How to Schedule Social Media Posts Effectively
By Sandra BuschSep 14
Published December 9th 2016
One of the many perks of working at Brandwatch is the sheer volume of incredibly smart women (and men! You’re great too!) I get to spend time with, and talk to, every day.
I feel like I’m constantly inspired – working in the tech industry is never slow, and never boring. I can watch conversations on Slack about machine learning and data science while I’m eating string cheese.
I can chat to analysts working on projects for the world’s biggest brands while grabbing a coffee. I never thought I’d end up working in tech – but, hey, I’m so glad I’m here.
In the next of our series talking to women working in tech about their experiences, challenges and how they see the future, I took some time to speak with statistician, data miner and author, Meta Brown.
— Meta S. Brown (@metabrown312) November 30, 2016
Based out of Chicago, and a Forbes contributor (among many other things), Meta describes herself thus:
I’m author of Data Mining for Dummies, and creator of the Storytelling for Data Analysts and Storytelling for Tech workshops.
My work focuses on two challenges: 1) helping technical experts communicate effectively with everyone else, and 2) providing guidance for organizations launching or expanding analytics programs. I’m a hands-on statistician and data miner who has worked with clients across three continents, in industries ranging from manufacturing to healthcare to law enforcement.
While I’m best known as an expert in text analytics and data mining, my first love is good, old-fashioned statistics, particularly statistics for quality improvement.
For those who like alphabet soup, I hold an S.M. in Nuclear Engineering from M.I.T., a B.S. in Mathematics from Rutgers, CQE, CQA and CRE certifications from American Society for Quality, and CPHQ certification from National Association for Healthcare Quality.
Seriously, seriously impressive.
So, what advice does Meta have for other women thinking of a career in the tech space? And what does she think of the diversity issues the industry undoubtedly suffers? Fresh from her talk at Innovations Enterprise, we found out.
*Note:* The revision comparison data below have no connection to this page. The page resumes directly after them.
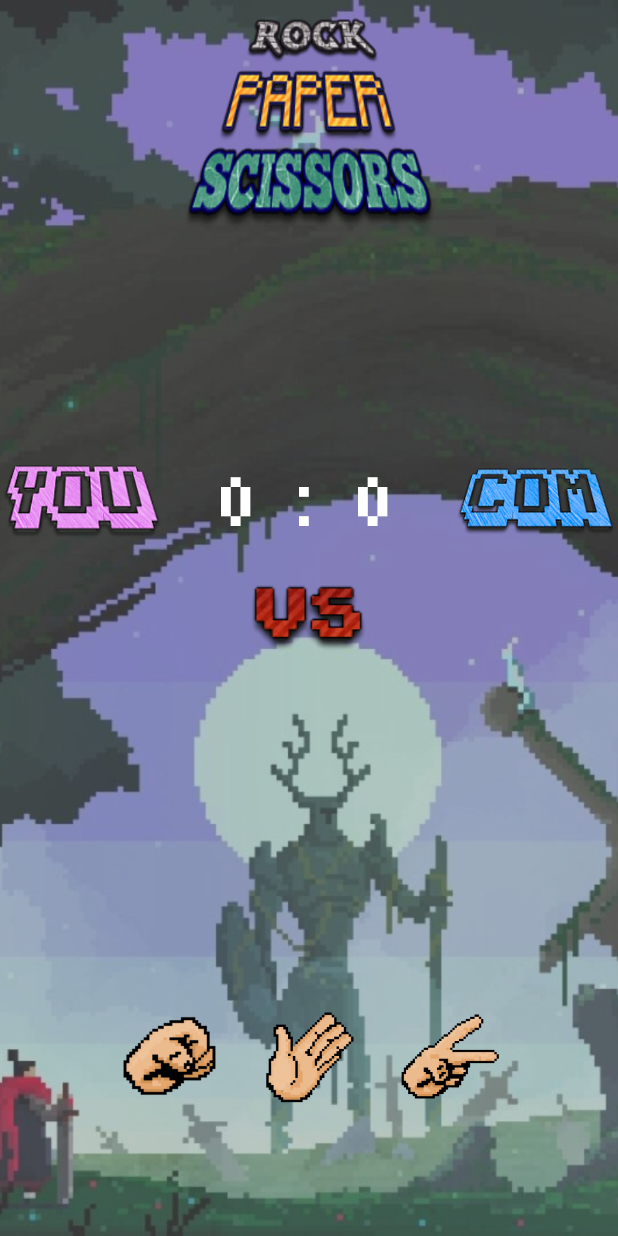
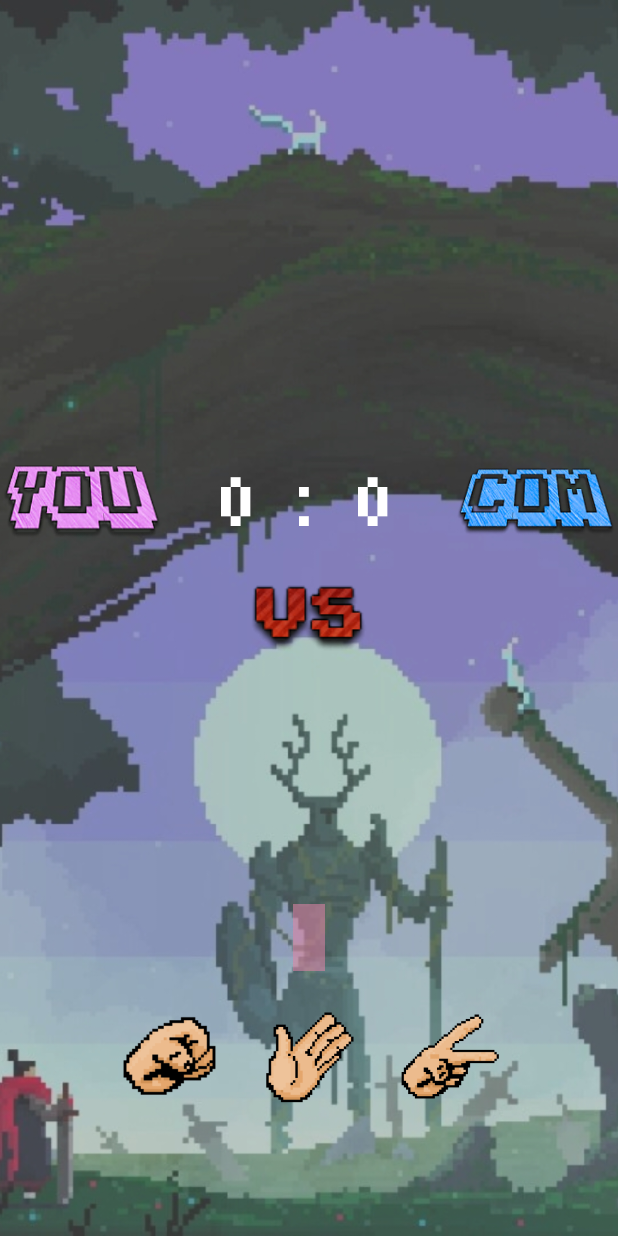
Before and after one commit to alunparanggi/AndroidRockPaperScissorsGame, an Android app: the MenuActivity screen opened directly, with no data from a screen before it, after a tap on an icon or button, on a phone screen of 412 x 824 dp. Run offline under Robolectric (Android 15) with nearby library versions, the phone set to English and light mode, and no system bars; our stand-ins replace data binding, sdp/ssp sizes; pictures from the network do not load; 6 statements that could not run were skipped.

Commit message:
implement snackbar, load image using glide, change game layout, implement multiplayer mode

```diff
--- a/app/build.gradle
+++ b/app/build.gradle
@@ -59,4 +59,7 @@ dependencies {
 
     //dots indicator for intro page
     implementation 'com.tbuonomo:dotsindicator:4.2'
+
+    // Glide
+    implementation "com.github.bumptech.glide:glide:4.12.0"
 }
--- a/app/src/main/AndroidManifest.xml
+++ b/app/src/main/AndroidManifest.xml
@@ -1,6 +1,8 @@
 <?xml version="1.0" encoding="utf-8"?>
 <manifest xmlns:android="http://schemas.android.com/apk/res/android"
     package="km.binarcourse.rockpaperscissorsgame">
+
+    <uses-permission android:name="android.permission.INTERNET"/>
 
     <application
         android:allowBackup="true"
--- a/app/src/main/java/km/binarcourse/rockpaperscissorsgame/ui/form/FormFragment.kt
+++ b/app/src/main/java/km/binarcourse/rockpaperscissorsgame/ui/form/FormFragment.kt
@@ -8,6 +8,7 @@ import android.view.LayoutInflater
 import android.view.View
 import android.view.ViewGroup
 import androidx.fragment.app.Fragment
+import com.google.android.material.snackbar.Snackbar
 import km.binarcourse.rockpaperscissorsgame.data.preference.PlayerPreference
 import km.binarcourse.rockpaperscissorsgame.databinding.FragmentFormBinding
 import km.binarcourse.rockpaperscissorsgame.ui.menu.MenuActivity
@@ -26,17 +27,16 @@ class FormFragment : Fragment() {
         return binding.root
     }
 
-    fun onPlayBtnClicked(context: Context) {
+    private fun onPlayBtnClicked(context: Context) {
         if (binding.etPlayerName.text.isNullOrEmpty()) {
             binding.etPlayerName.error = "You can't let it empty"
         } else {
             sharedPref?.playerName = binding.etPlayerName.text.toString()
-            Log.d("cekcek", "onPlayBtnClicked: ${sharedPref?.playerName}")
             navigateToMenu(context)
         }
     }
 
-    private fun navigateToMenu(context: Context){
+    private fun navigateToMenu(context: Context) {
         val intent = Intent(context, MenuActivity::class.java)
         context.startActivity(intent)
     }
--- a/app/src/main/java/km/binarcourse/rockpaperscissorsgame/ui/game/GameViewModel.kt
+++ b/app/src/main/java/km/binarcourse/rockpaperscissorsgame/ui/game/GameViewModel.kt
@@ -47,24 +47,48 @@ class GameViewModel : ViewModel() {
     val gameRound: LiveData<Int>
         get() = _gameRound
 
-    private val _isMultiPlayerMode = MutableLiveData(false)
-    val isMultiPlayerMode: LiveData<Boolean>
-        get() = _isMultiPlayerMode
+    private val _isGameRoundFinished = MutableLiveData(false)
+    val isGameRoundFinished: LiveData<Boolean>
+        get() = _isGameRoundFinished
 
+    private val isMultiPlayerMode = MutableLiveData(false)
+
+    private val _isFirstPlayerTurn = MutableLiveData(true)
+    val isFirstPlayerTurn: LiveData<Boolean>
+        get() = _isFirstPlayerTurn
+
+    fun onWeaponSelected(weapon: Int){
+        if (_isFirstPlayerTurn.value == true){
+            setFirstPlayerWeapon(weapon)
+        } else {
+            setSecondPlayerWeapon(weapon)
+        }
+    }
 
     /**
      * this method is used for checking the state of game and setting the first player's weapon.
      * when the state of game is finished then the users won't be able to select the weapon before
      * they click the restart game button.
      */
-    fun setFirstPlayerWeapon(weapon: Int) {
+    private fun setFirstPlayerWeapon(weapon: Int) {
         // if game is not finished then show log, set weapon, and call selectRandomComputerWeapon()
         if (!_isGameFinished.value!!) {
             _firstPlayerWeapon.value = weapon
             Log.d(TAG, "first player select ${getWeaponString(_firstPlayerWeapon.value)}")
-            Log.d(TAG, "multiplayer? ${isMultiPlayerMode.value} ")
-            selectRandomComputerWeapon()
+
+            _isGameRoundFinished.value = false
+            _isFirstPlayerTurn.value = false
+
+            if(isMultiPlayerMode.value != true) selectRandomComputerWeapon()
         }
+    }
+
+    private fun setSecondPlayerWeapon(weapon: Int){
+        _secondPlayerWeapon.value = weapon
+        _isFirstPlayerTurn.value = true
+
+        increaseTheWinnerScore(_firstPlayerWeapon.value, _secondPlayerWeapon.value)
+        findTheWinner()
     }
 
     /**
@@ -76,6 +100,7 @@ class GameViewModel : ViewModel() {
             PAPER -> _secondPlayerWeapon.value = PAPER
             SCISSORS -> _secondPlayerWeapon.value = SCISSORS
         }
+        _isFirstPlayerTurn.value = true
 
         Log.d(TAG, "second player select ${getWeaponString(_secondPlayerWeapon.value)}")
 
@@ -126,6 +151,7 @@ class GameViewModel : ViewModel() {
 
     //increase current games round
     private fun increaseCurrentRound(){
+        _isGameRoundFinished.value = true
         _gameRound.value = _gameRound.value?.plus(1)
     }
 
@@ -167,6 +193,6 @@ class GameViewModel : ViewModel() {
     }
 
     fun setGameMode(isMultiPlayerMode: Boolean){
-        _isMultiPlayerMode.value = isMultiPlayerMode
+        this.isMultiPlayerMode.value = isMultiPlayerMode
     }
 }
--- a/app/src/main/java/km/binarcourse/rockpaperscissorsgame/ui/menu/MenuActivity.kt
+++ b/app/src/main/java/km/binarcourse/rockpaperscissorsgame/ui/menu/MenuActivity.kt
@@ -1,15 +1,17 @@
 package km.binarcourse.rockpaperscissorsgame.ui.menu
 
-import android.content.Intent
+import android.os.Bundle
 import androidx.appcompat.app.AppCompatActivity
-import android.os.Bundle
+import com.google.android.material.snackbar.Snackbar
 import km.binarcourse.rockpaperscissorsgame.R
+import km.binarcourse.rockpaperscissorsgame.data.preference.PlayerPreference
 import km.binarcourse.rockpaperscissorsgame.databinding.ActivityMenuBinding
 import km.binarcourse.rockpaperscissorsgame.ui.game.GameActivity
 
 class MenuActivity : AppCompatActivity() {
 
     private lateinit var binding: ActivityMenuBinding
+    private lateinit var sharedPref: PlayerPreference
 
     override fun onCreate(savedInstanceState: Bundle?) {
         super.onCreate(savedInstanceState)
@@ -21,6 +23,26 @@ class MenuActivity : AppCompatActivity() {
         binding.ivMultiPlayerMode.setOnClickListener { onMultiPlayerModeSelected() }
         binding.ivSinglePlayerMode.setOnClickListener { onSinglePlayerModeSelected() }
 
+        sharedPref = PlayerPreference(this)
+
+        initTextMenu()
+        showSnackBar()
+    }
+
+    private fun initTextMenu(){
+        binding.tvMenuMultiplayer.text =
+            getString(R.string.text_menu_multiplayer, sharedPref.playerName)
+        binding.tvMenuSinglePlayer.text =
+            getString(R.string.text_menu_single_player, sharedPref.playerName)
+    }
+
+    private fun showSnackBar() {
+        Snackbar
+            .make(binding.root,
+                getString(R.string.text_welcome_player, sharedPref.playerName),
+                Snackbar.LENGTH_LONG)
+            .setAction("Close") { }
+            .show()
     }
 
     private fun navigateToGame(isMultiPlayerSelected: Boolean){
--- a/app/src/main/java/km/binarcourse/rockpaperscissorsgame/utils/Constants.kt
+++ b/app/src/main/java/km/binarcourse/rockpaperscissorsgame/utils/Constants.kt
@@ -9,4 +9,10 @@ object Constants {
     const val DRAW = 0
     const val FIRST_PLAYER_WIN = 1
     const val SECOND_PLAYER_WIN = 2
+
+    const val URL_SINGLE_PLAYER_IMG =
+        "https://raw.githubusercontent.com/alunparanggi/Rock-Paper-Scissors-Mobile-Game/master/app/src/main/res/drawable/img_game_name.webp"
+
+    const val URL_MULTIPLAYER_IMG =
+        "https://encrypted-tbn0.gstatic.com/images?q=tbn:ANd9GcRcW86J2cSXWk4VQnOVvb7vISqVl4t7K6QobQ2trQr7Gfl_JmKem6h_nlWPWE25ZfFBtiw&usqp=CAU"
 }
--- /dev/null
+++ b/app/src/main/res/drawable/anim_loading.xml
@@ -0,0 +1,5 @@
+<?xml version="1.0" encoding="utf-8"?>
+<animated-rotate xmlns:android="http://schemas.android.com/apk/res/android"
+    android:drawable="@drawable/img_loading"
+    android:pivotX="50%"
+    android:pivotY="50%" />
--- /dev/null
+++ b/app/src/main/res/drawable/ic_broken_image.xml
@@ -0,0 +1,11 @@
+<?xml version="1.0" encoding="utf-8"?>
+<vector xmlns:android="http://schemas.android.com/apk/res/android"
+    android:width="24dp"
+    android:height="24dp"
+    android:tint="#A9A9AC"
+    android:viewportWidth="24.0"
+    android:viewportHeight="24.0">
+    <path
+        android:fillColor="#FF000000"
+        android:pathData="M21,5v6.59l-3,-3.01 -4,4.01 -4,-4 -4,4 -3,-3.01L3,5c0,-1.1 0.9,-2 2,-2h14c1.1,0 2,0.9 2,2zM18,11.42l3,3.01L21,19c0,1.1 -0.9,2 -2,2L5,21c-1.1,0 -2,-0.9 -2,-2v-6.58l3,2.99 4,-4 4,4 4,-3.99z" />
+</vector>
--- /dev/null
+++ b/app/src/main/res/drawable/img_loading.xml
@@ -0,0 +1,40 @@
+<?xml version="1.0" encoding="utf-8"?>
+<vector android:height="24dp" android:viewportHeight="72"
+    android:viewportWidth="72" android:width="24dp" xmlns:android="http://schemas.android.com/apk/res/android">
+    <path android:fillColor="#cccccf"
+        android:pathData="M36.06,28.92L36.06,32.18"
+        android:strokeColor="#e7e7e7" android:strokeLineCap="round" android:strokeWidth="1"/>
+    <path android:fillColor="#c8c8cc"
+        android:pathData="M39.45,29.88L37.82,32.71"
+        android:strokeColor="#cacaca" android:strokeLineCap="round" android:strokeWidth="1"/>
+    <path android:fillColor="#bbbbbe"
+        android:pathData="M42.12,32.32L39.3,33.95"
+        android:strokeColor="#cdcdcd" android:strokeLineCap="round" android:strokeWidth="1"/>
+    <path android:fillColor="#b2b2b7"
+        android:pathData="M39.8,35.98L43.06,35.98"
+        android:strokeColor="#cbcbcb" android:strokeLineCap="round" android:strokeWidth="1"/>
+    <path android:fillColor="#d0d0d4"
+        android:pathData="M32.77,29.99L34.4,32.81"
+        android:strokeColor="#ededed" android:strokeLineCap="round" android:strokeWidth="1"/>
+    <path android:fillColor="#949497"
+        android:pathData="M30.1,32.42L32.92,34.05"
+        android:strokeColor="#525252" android:strokeLineCap="round" android:strokeWidth="1"/>
+    <path android:fillColor="#97979b"
+        android:pathData="M32.42,35.98L29.16,35.98"
+        android:strokeColor="#6e6e6e" android:strokeLineCap="round" android:strokeWidth="1"/>
+    <path android:fillColor="#a8a8ac"
+        android:pathData="M36.06,43.08L36.06,39.82"
+        android:strokeColor="#a0a0a0" android:strokeLineCap="round" android:strokeWidth="1"/>
+    <path android:fillColor="#cacaca"
+        android:pathData="M39.7,41.99L38.07,39.16"
+        android:strokeColor="#cacaca" android:strokeLineCap="round" android:strokeWidth="1"/>
+    <path android:fillColor="#b6b6ba"
+        android:pathData="M42.19,39.4L39.37,37.77"
+        android:strokeColor="#ccc" android:strokeLineCap="round" android:strokeWidth="1"/>
+    <path android:fillColor="#a1a1a5"
+        android:pathData="M32.46,41.98L34.09,39.16"
+        android:strokeColor="#909090" android:strokeLineCap="round" android:strokeWidth="1"/>
+    <path android:fillColor="#9d9da0"
+        android:pathData="M29.85,39.4L32.67,37.77"
+        android:strokeColor="#7a7a7a" android:strokeLineCap="round" android:strokeWidth="1"/>
+</vector>
--- a/app/src/main/res/layout/activity_game.xml
+++ b/app/src/main/res/layout/activity_game.xml
@@ -29,18 +29,7 @@
             android:src="@drawable/bg_game" />
 
         <ImageView
-            android:id="@+id/iv_game_name"
-            android:layout_width="wrap_content"
-            android:layout_height="@dimen/_112sdp"
-            android:layout_marginTop="@dimen/_8sdp"
-            android:importantForAccessibility="no"
-            android:src="@drawable/img_game_name"
-            app:layout_constraintEnd_toEndOf="parent"
-            app:layout_constraintStart_toStartOf="parent"
-            app:layout_constraintTop_toTopOf="parent" />
-
-        <ImageView
-            android:id="@+id/iv_first_player_weapon"
+            android:id="@+id/iv_selected_first_player_weapon"
             android:layout_width="@dimen/weapon_dimen"
             android:layout_height="@dimen/weapon_dimen"
             android:layout_marginStart="@dimen/_16sdp"
@@ -48,10 +37,12 @@
             app:layout_constraintBottom_toBottomOf="parent"
             app:layout_constraintStart_toStartOf="parent"
             app:layout_constraintTop_toTopOf="parent"
+            app:selectedWeapon="@{gameViewModel.firstPlayerWeapon}"
+            app:gameRoundState="@{gameViewModel.isGameRoundFinished}"
             tools:src="@drawable/ic_rock" />
 
         <ImageView
-            android:id="@+id/iv_second_player_weapon"
+            android:id="@+id/iv_selected_second_player_weapon"
             android:layout_width="@dimen/weapon_dimen"
             android:layout_height="@dimen/weapon_dimen"
             android:layout_marginEnd="@dimen/_16sdp"
@@ -59,6 +50,8 @@
             app:layout_constraintBottom_toBottomOf="parent"
             app:layout_constraintEnd_toEndOf="parent"
             app:layout_constraintTop_toTopOf="parent"
+            app:selectedWeapon="@{gameViewModel.secondPlayerWeapon}"
+            app:gameRoundState="@{gameViewModel.isGameRoundFinished}"
             tools:src="@drawable/ic_rock" />
 
         <ImageView
@@ -78,7 +71,7 @@
             android:layout_height="@dimen/ava_height"
             android:importantForAccessibility="no"
             android:src="@drawable/img_ava_you"
-            app:layout_constraintBottom_toTopOf="@id/iv_first_player_weapon"
+            app:layout_constraintBottom_toTopOf="@id/iv_selected_first_player_weapon"
             app:layout_constraintStart_toStartOf="parent" />
 
         <ImageView
@@ -87,10 +80,11 @@
             android:layout_height="@dimen/ava_height"
             android:importantForAccessibility="no"
             android:src="@drawable/img_ava_com"
-            app:layout_constraintBottom_toTopOf="@id/iv_second_player_weapon"
+            app:layout_constraintBottom_toTopOf="@id/iv_selected_second_player_weapon"
             app:layout_constraintEnd_toEndOf="parent" />
 
         <LinearLayout
+            android:id="@+id/ll_score"
             android:layout_width="0dp"
             android:layout_height="wrap_content"
             android:gravity="center"
@@ -128,7 +122,7 @@
         </LinearLayout>
 
         <LinearLayout
-            android:id="@+id/ll_second_player"
+            android:id="@+id/ll_weapon"
             android:layout_width="wrap_content"
             android:layout_height="wrap_content"
             android:layout_marginTop="@dimen/_72sdp"
@@ -144,6 +138,7 @@
                 android:layout_width="@dimen/weapon_dimen"
                 android:layout_height="@dimen/weapon_dimen"
                 android:importantForAccessibility="no"
+                android:onClick="@{() -> gameViewModel.onWeaponSelected(constant.ROCK)}"
                 android:src="@drawable/ic_rock" />
 
             <ImageView
@@ -152,6 +147,7 @@
                 android:layout_height="@dimen/weapon_dimen"
                 android:layout_marginHorizontal="@dimen/_16sdp"
                 android:importantForAccessibility="no"
+                android:onClick="@{() -> gameViewModel.onWeaponSelected(constant.PAPER)}"
                 android:src="@drawable/ic_paper" />
 
             <ImageView
@@ -159,34 +155,49 @@
                 android:layout_width="@dimen/weapon_dimen"
                 android:layout_height="@dimen/weapon_dimen"
                 android:importantForAccessibility="no"
+                android:onClick="@{() -> gameViewModel.onWeaponSelected(constant.SCISSORS)}"
                 android:src="@drawable/ic_scissors" />
         </LinearLayout>
 
         <TextView
+            android:id="@+id/tv_player_turn"
+            style="@style/Text.30.Black"
+            android:layout_width="wrap_content"
+            android:layout_height="wrap_content"
+            android:layout_marginBottom="@dimen/_16sdp"
+            android:background="@color/soft_chrysa"
+            android:paddingHorizontal="@dimen/_8sdp"
+            app:gameState="@{gameViewModel.isGameFinished}"
+            app:layout_constraintBottom_toTopOf="@id/ll_weapon"
+            app:layout_constraintEnd_toEndOf="parent"
+            app:layout_constraintStart_toStartOf="parent"
+            app:playerTurn="@{gameViewModel.isFirstPlayerTurn}"
+            tools:text="1st Player Turn" />
+
+        <TextView
             android:id="@+id/tv_current_round"
-            style="@style/Text.30.Black"
+            style="@style/Text.30.White"
             android:layout_width="0dp"
             android:layout_height="wrap_content"
+            android:layout_marginBottom="@dimen/_8sdp"
             android:gravity="center"
             android:text="@{gameViewModel.isGameFinished ? @string/text_final_result : @string/text_current_round(gameViewModel.gameRound)}"
             android:visibility="@{(gameViewModel.gameRound == 0) ? View.INVISIBLE : View.VISIBLE}"
             app:layout_constraintBottom_toTopOf="@id/iv_result"
             app:layout_constraintEnd_toEndOf="parent"
-            app:layout_constraintHorizontal_bias="0.0"
             app:layout_constraintStart_toStartOf="parent"
             tools:text="@string/text_current_round" />
 
         <ImageView
             android:id="@+id/iv_result"
-            android:layout_width="0dp"
+            android:layout_width="wrap_content"
             android:layout_height="@dimen/_36sdp"
-            android:layout_marginTop="@dimen/_8sdp"
+            android:layout_marginBottom="@dimen/_16sdp"
             android:importantForAccessibility="no"
             app:imgResource="@{gameViewModel.gameResult}"
-            app:layout_constraintBottom_toTopOf="@+id/ll_second_player"
+            app:layout_constraintBottom_toTopOf="@+id/ll_score"
             app:layout_constraintEnd_toEndOf="parent"
             app:layout_constraintStart_toStartOf="parent"
-            app:layout_constraintTop_toBottomOf="@id/iv_vs"
             tools:src="@drawable/img_win" />
 
         <ImageView
--- a/app/src/main/res/values/strings.xml
+++ b/app/src/main/res/values/strings.xml
@@ -4,12 +4,13 @@
     <string name="score_divider">:</string>
     <string name="text_current_round">Round %d</string>
     <string name="text_final_result">Final Result</string>
-    <!-- TODO: Remove or change this placeholder text -->
-    <string name="hello_blank_fragment">Hello blank fragment</string>
     <string name="text_desc_intro_play_with_friend">You can play with your friend</string>
     <string name="text_desc_intro_play_with_com">You can play with computer</string>
     <string name="text_hint_your_name">your name</string>
-    <string name="text_menu_play_with_your_friend">Play With Your Friend</string>
-    <string name="text_menu_play_with_com">Play With Computer</string>
+    <string name="text_menu_multiplayer">%s vs Player</string>
+    <string name="text_menu_single_player">%s vs Computer</string>
     <string name="text_button_play">Play</string>
+    <string name="text_first_player_turn">1st Player\'s Turn</string>
+    <string name="text_second_player_turn">2nd Player\'s Turn</string>
+    <string name="text_welcome_player">Welcome %s</string>
 </resources>
```
Also changed, not shown: app/src/main/java/km/binarcourse/rockpaperscissorsgame/ui/bindingadapter/BindingAdapters.kt (+42 -2 lines), app/src/main/res/layout/activity_menu.xml (+17 -11 lines).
I’m a consultant who helps technical people communicate with non-technical executives and clients.
After a series of clients came to me for help with technical communication challenges, communication became the focus of my business.
Small and effective.
My own consulting and training services.
Many of my clients focus on social data. My job is to help them understand what they can accomplish with it, and how to communicate about it with their own clients or managers.
Often, those who work primarily with social and web data have a weaker understanding of their data and analysis than others in the data analytics space.
Acknowledging that is a fundamental challenge, one that’s necessary in order to move forward.
The more willing you are to accept that weaknesses exist in both the data and your understanding of it, the more easily you can take steps to deepen your knowledge, improve quality and enhance the impact of your work.
Cheap computing power.
It wasn’t so long ago that the possibility of having a computer of your own, capable of performing all the mathematics, document preparation, messaging and other tasks an average worker might need was just science fiction.
I followed the work. I was one of the first women in my engineering graduate program, and I was there for the same reason as my classmates, to gain skills that would enable me to earn a living.
The challenges for women are subtle.
Everybody knows you’re not supposed to say that you’ll only hire a man. But managers can get away with promoting a man over a better-qualified woman, and they do it every day.
My own field of analytics is half women, yet conference speaking rosters skew heavily male.
The software industry has been a safe haven for all sorts of sexist behavior; the stories I hear from young women in the industry are far worse than anything I encountered at the start of my engineering career.
A little sick to my stomach. It’s remarkable to me that we’re still working on this in 2016.
— Analytics Channel (@IE_Analytics) December 5, 2016
For many reasons, keep notes of what you do, who you meet, what you learn, what goes on in your workplace and other details that you observe as you work.
Make a record of the people you meet, and work those contacts. Use notes on things you’ve learned to review and refresh understanding.
Make a record of what you do, and use that information to research the value of your work, and make a case for yourself in performance reviews and when looking for work.
Keep notes when you encounter treatment that’s not appropriate, you may need it when you argue for improvements in your workplace, or when you need to take legal action.
Investors are going to do some thinking about where they’re putting money.
Business models have been neglected for a number of years, on the philosophy that large numbers of users will equate to money down the road, but that’s not always working out. So it’s time to start making business model and exit strategy part of the startup plan once again.